In Reading Eggs, reading comprehension activities such as graphic organisers help students learn both about sentence structure, as well as story structure. Readers are asked to use graphic organisers to reorder jumbled sentences and stories. Readers must understand what they read on the sentence level, the text level, as well as the story level.
At the sentence level, students are asked to recreate sentences that have become muddled. This gets the students to focus on the syntactical structure of a sentence and how it is put together to make sense. At the text level students both ask and answer questions about what they have read. And at the story level, students learn about story structure by reordering stories into their correct sequence.
Reading Eggs also has an entire skills bank devoted to spelling. Students are encouraged to not only recognise words, but also the correct spelling of words, which aids fluency in both reading and writing.
3. Does increasing how much students write improve how well they read?
Improvement in reading is directly related to the amount of writing students do. Reading comprehension is directly improved by an increase in how often students produce their own written texts.
Reading Eggs encourages students to write as well as read. Students write their own stories in the Story Factory section of the programme.

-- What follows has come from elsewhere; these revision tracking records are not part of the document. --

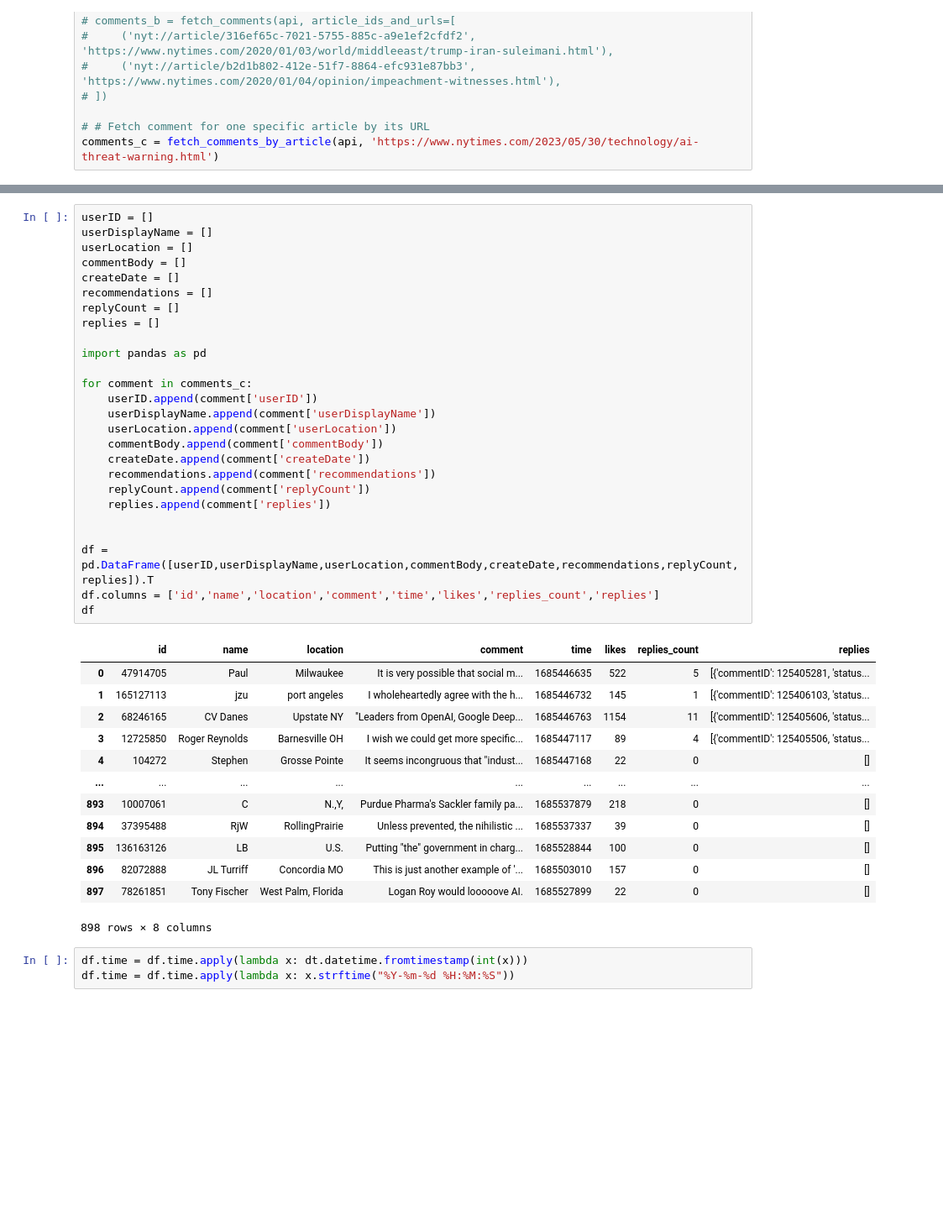
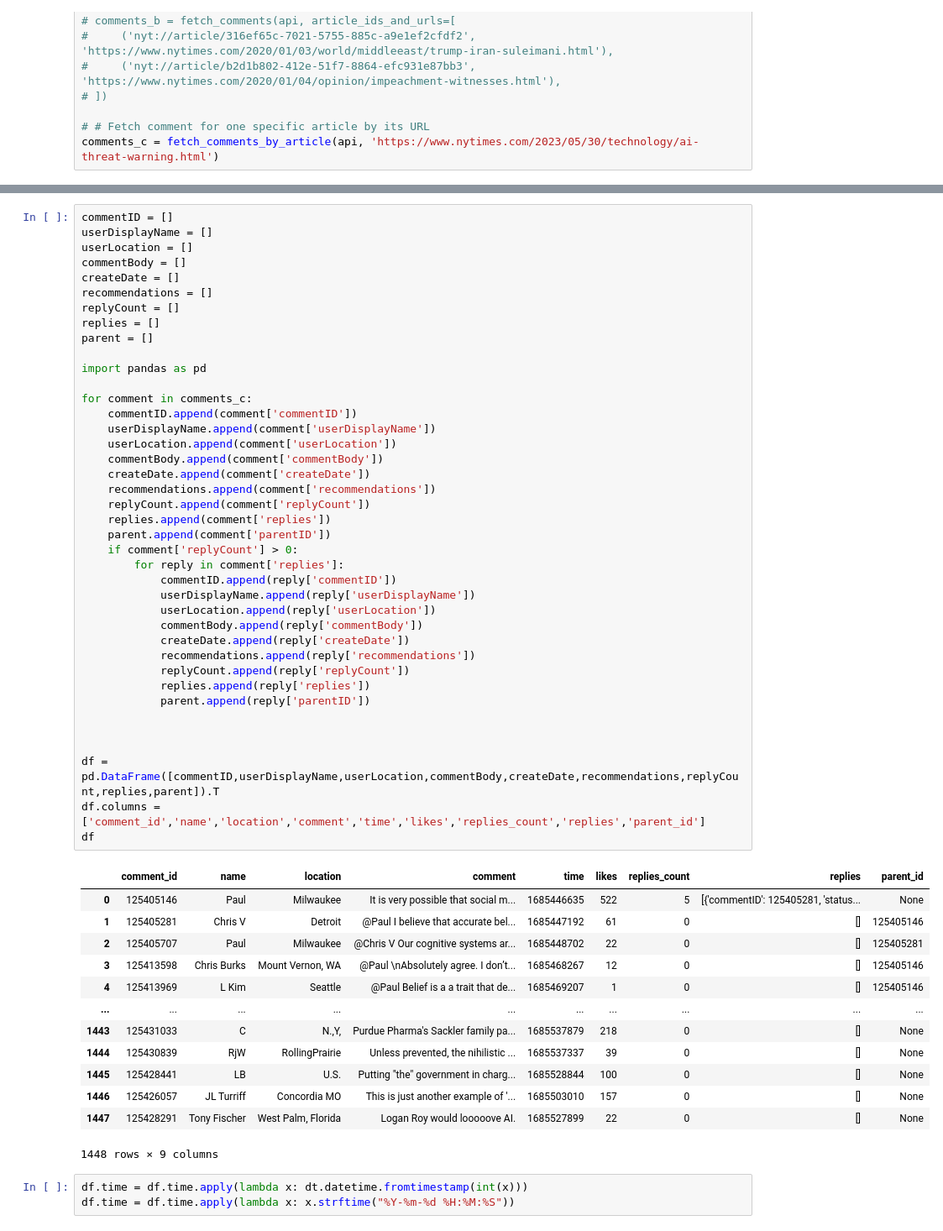
Before and after one commit to isevr/nytimes, a Jupyter notebook: nytimes-scrape-sa.ipynb, the cells around one changed output, grey strips where cells are left out. Shown at 84% size. Saved outputs shown, nothing was run; the diff lists cells and outputs as text; blank space fills up the shorter version.

```diff
--- a/nytimes-scrape-sa.ipynb
+++ b/nytimes-scrape-sa.ipynb
@@ -48,43 +28,57 @@ comments_c[0]
 # %%
-userID = []
+commentID = []
 userDisplayName = []
 userLocation = []
 commentBody = []
 createDate = []
 recommendations = []
 replyCount = []
 replies = []
+parent = []
 
 import pandas as pd
 
 for comment in comments_c:
-    userID.append(comment['userID'])
+    commentID.append(comment['commentID'])
     userDisplayName.append(comment['userDisplayName'])
     userLocation.append(comment['userLocation'])
     commentBody.append(comment['commentBody'])
     createDate.append(comment['createDate'])
     recommendations.append(comment['recommendations'])
     replyCount.append(comment['replyCount'])
     replies.append(comment['replies'])
+    parent.append(comment['parentID'])
+    if comment['replyCount'] > 0:
+        for reply in comment['replies']:
+            commentID.append(reply['commentID'])
+            userDisplayName.append(reply['userDisplayName'])
+            userLocation.append(reply['userLocation'])
+            commentBody.append(reply['commentBody'])
+            createDate.append(reply['createDate'])
+            recommendations.append(reply['recommendations'])
+            replyCount.append(reply['replyCount'])
+            replies.append(reply['replies'])
+            parent.append(reply['parentID'])
 
 
-df = pd.DataFrame([userID,userDisplayName,userLocation,commentBody,createDate,recommendations,replyCount,replies]).T
-df.columns = ['id','name','location','comment','time','likes','replies_count','replies']
+
+df = pd.DataFrame([commentID,userDisplayName,userLocation,commentBody,createDate,recommendations,replyCount,replies,parent]).T
+df.columns = ['comment_id','name','location','comment','time','likes','replies_count','replies','parent_id']
 df
 # %% [output]
-|  | id | name | location | comment | time | likes | replies_count | replies |
-| 0 | 47914705 | Paul | Milwaukee | It is very possible that social m... | 1685446635 | 522 | 5 | [{'commentID': 125405281, 'status... |
-| 1 | 165127113 | jzu | port angeles | I wholeheartedly agree with the h... | 1685446732 | 145 | 1 | [{'commentID': 125406103, 'status... |
-| 2 | 68246165 | CV Danes | Upstate NY | "Leaders from OpenAI, Google Deep... | 1685446763 | 1154 | 11 | [{'commentID': 125405606, 'status... |
-| 3 | 12725850 | Roger Reynolds | Barnesville OH | I wish we could get more specific... | 1685447117 | 89 | 4 | [{'commentID': 125405506, 'status... |
-| 4 | 104272 | Stephen | Grosse Pointe | It seems incongruous that "indust... | 1685447168 | 22 | 0 | [] |
-| ... | ... | ... | ... | ... | ... | ... | ... | ... |
-| 893 | 10007061 | C | N.,Y, | Purdue Pharma's Sackler family pa... | 1685537879 | 218 | 0 | [] |
-| 894 | 37395488 | RjW | RollingPrairie | Unless prevented, the nihilistic ... | 1685537337 | 39 | 0 | [] |
-| 895 | 136163126 | LB | U.S. | Putting "the" government in charg... | 1685528844 | 100 | 0 | [] |
-| 896 | 82072888 | JL Turriff | Concordia MO | This is just another example of '... | 1685503010 | 157 | 0 | [] |
-| 897 | 78261851 | Tony Fischer | West Palm, Florida | Logan Roy would looooove AI. | 1685527899 | 22 | 0 | [] |
+|  | comment_id | name | location | comment | time | likes | replies_count | replies | parent_id |
+| 0 | 125405146 | Paul | Milwaukee | It is very possible that social m... | 1685446635 | 522 | 5 | [{'commentID': 125405281, 'status... | None |
+| 1 | 125405281 | Chris V | Detroit | @Paul I believe that accurate bel... | 1685447192 | 61 | 0 | [] | 125405146 |
+| 2 | 125405707 | Paul | Milwaukee | @Chris V Our cognitive systems ar... | 1685448702 | 22 | 0 | [] | 125405281 |
+| 3 | 125413598 | Chris Burks | Mount Vernon, WA | @Paul \nAbsolutely agree. I don’t... | 1685468267 | 12 | 0 | [] | 125405146 |
+| 4 | 125413969 | L Kim | Seattle | @Paul Belief is a a trait that de... | 1685469207 | 1 | 0 | [] | 125405146 |
+| ... | ... | ... | ... | ... | ... | ... | ... | ... | ... |
+| 1443 | 125431033 | C | N.,Y, | Purdue Pharma's Sackler family pa... | 1685537879 | 218 | 0 | [] | None |
+| 1444 | 125430839 | RjW | RollingPrairie | Unless prevented, the nihilistic ... | 1685537337 | 39 | 0 | [] | None |
+| 1445 | 125428441 | LB | U.S. | Putting "the" government in charg... | 1685528844 | 100 | 0 | [] | None |
+| 1446 | 125426057 | JL Turriff | Concordia MO | This is just another example of '... | 1685503010 | 157 | 0 | [] | None |
+| 1447 | 125428291 | Tony Fischer | West Palm, Florida | Logan Roy would looooove AI. | 1685527899 | 22 | 0 | [] | None |
-898 rows × 8 columns
+1448 rows × 9 columns
 # %%
 df.time = df.time.apply(lambda x: dt.datetime.fromtimestamp(int(x)))
 df.time = df.time.apply(lambda x: x.strftime("%Y-%m-%d %H:%M:%S"))
```
Also changed, not shown: parts of 24 cells of this notebook, 9 other files.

Every story that students submit to the Story Factory is also saved as an e-book on the bookshelf of the Reading Eggs house of their character. Writing stories within the Reading Eggs Story Factory helps students learn about the structure of stories, but also provides an enjoyable writing activity that directly relates to and rewards their reading.
Thank you so much, we are loving the Reading Eggs programme, and my daughter pleads with me every day to do it. Her love of books and the written word has gone to another level now, and the other day in pre-primary she received an honor certificate for showing an increased interest in words, reading and spelling. Which for us was also an indicator of how much she is loving this program…She is so keen and enthusiastic about the reading, the songs, the critters, the collecting of eggs and many more aspects of your programme. Well done and keep up the fantastic work! Lana
Reading Eggs has simply taken off in our school! It allows students to work at their own level and provides students at the lower end of the scale with the opportunity to gain success. The kids love the games, stories and different challenges! Claire Badrock, Meekatharra School of the Air